## ASSIGNED TASK
Gather all lines in the records below that include the word "frozen".

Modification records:
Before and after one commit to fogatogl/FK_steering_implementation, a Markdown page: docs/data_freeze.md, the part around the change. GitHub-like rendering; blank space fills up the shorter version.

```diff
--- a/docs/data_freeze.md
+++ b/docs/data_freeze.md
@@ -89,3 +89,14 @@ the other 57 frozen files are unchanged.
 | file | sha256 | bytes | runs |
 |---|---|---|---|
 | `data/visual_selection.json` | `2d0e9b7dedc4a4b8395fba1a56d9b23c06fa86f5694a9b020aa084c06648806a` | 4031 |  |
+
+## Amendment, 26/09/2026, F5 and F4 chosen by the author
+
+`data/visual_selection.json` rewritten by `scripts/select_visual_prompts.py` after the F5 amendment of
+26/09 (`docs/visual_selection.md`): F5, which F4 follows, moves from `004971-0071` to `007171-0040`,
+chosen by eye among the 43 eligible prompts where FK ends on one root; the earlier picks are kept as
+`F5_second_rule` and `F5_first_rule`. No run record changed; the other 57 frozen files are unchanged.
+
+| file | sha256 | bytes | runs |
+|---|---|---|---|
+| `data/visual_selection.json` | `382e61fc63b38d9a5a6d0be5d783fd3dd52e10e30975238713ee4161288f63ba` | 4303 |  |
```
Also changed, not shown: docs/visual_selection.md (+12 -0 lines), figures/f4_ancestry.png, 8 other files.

## OUTPUT FOR THIS TASK
@@ -89,3 +89,14 @@ the other 57 frozen files are unchanged.
+`F5_second_rule` and `F5_first_rule`. No run record changed; the other 57 frozen files are unchanged.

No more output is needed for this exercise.